This is part nine of our series Marketing in the Service of Sales, about how marketing professionals can demonstrate to their sales counterparts and the rest of their organization that they bring real value to the table as an equal partner in the marketing-sales relationship.
If you're read most of our series on aligning sales and marketing (and if you haven't, start here), you know we believe that marketing's role in a B2B scenario is revenue generation, not just lead gen. This post demonstrates how to tie all the concepts we've presented together into an account-based marketing (ABM) strategy. If you're designing an ABM campaign at scale, you'll find that operations, product development, and customer success will all need to be involved in the program, as you look to feed the flywheel for a great customer experience that drives referrals and repeat sales.
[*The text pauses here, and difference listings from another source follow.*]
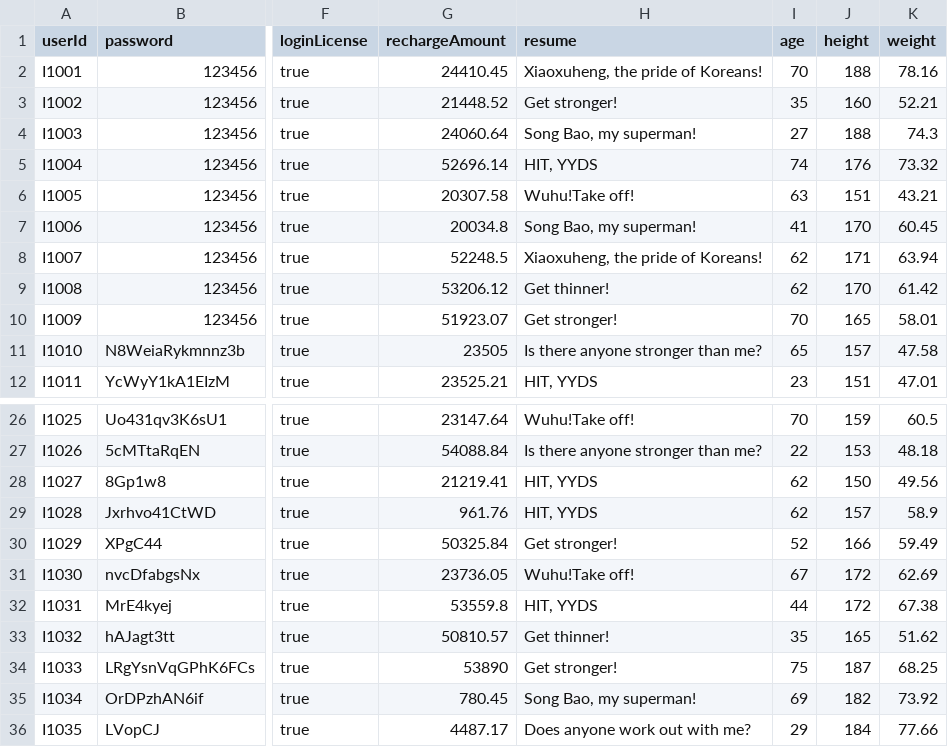
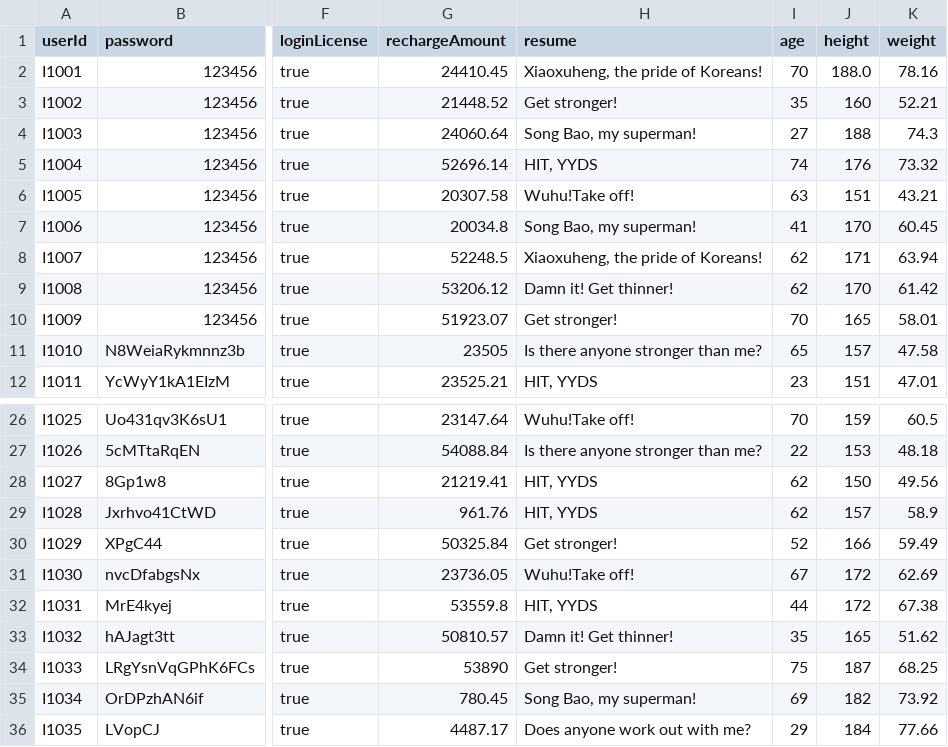
Before and after one commit to Ltttttt2000/SoftwareEngineering-BUPT, a CSV file: core/src/csv/Instructor.csv, drawn as a sheet; only a part is shown, gaps mark what is left out; the diff names each change by its address in the sheet, - before the commit and + after, or states it on an @@ line.

```diff
--- a/core/src/csv/Instructor.csv
+++ b/core/src/csv/Instructor.csv
-J2 (height): 188
+J2 (height): 188.0
-H9 (resume): Get thinner!
+H9 (resume): Damn it! Get thinner!
-H33 (resume): Get thinner!
+H33 (resume): Damn it! Get thinner!
```
Also changed, not shown: core/src/csv/Live.csv, core/src/csv/Video.csv, 4 other files.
What is Account-Based Marketing?
ABM is a proactive methodology designed to engage a group of target companies by leveraging individualized messaging to multiple contacts within those organizations. This is a multi-touch, ideally omnichannel program, designed to inform, educate, and lead prospects to an action (such as a meeting or demo). It's about getting your message to all of the stakeholders in a prospect organization, even if they've never been to your website before.
One of the great advantages of an ABM program is that it's scalable-any size company can implement a program, and any size company can be targeted. The key is to target your best prospects first; once the framework is developed, new target companies can be easily added.
Start with the end in mind. What's the goal? A meeting? A phone call? A demo? Long-term relationship building? Make sure everyone agrees on what success looks like.
Next, gather your list of target companies and personas. Decide which companies may be in market for your product or service, and where they are in their respective buyers' journeys. There is predictive software that can guide you toward which companies are engaged in buying behavior, along with other services that can help you build out your list.
Be sure to confer with sales, customer success, and other teams to determine:
- Which products or services to promote (renewals, service contracts, new offerings)
- Which audiences to target (current customers, new customers within client companies, net new customers)
- The sequence of communications
- Channels to use
Make sure to map out pursuit plans and customer journeys, updating them and your target list regularly.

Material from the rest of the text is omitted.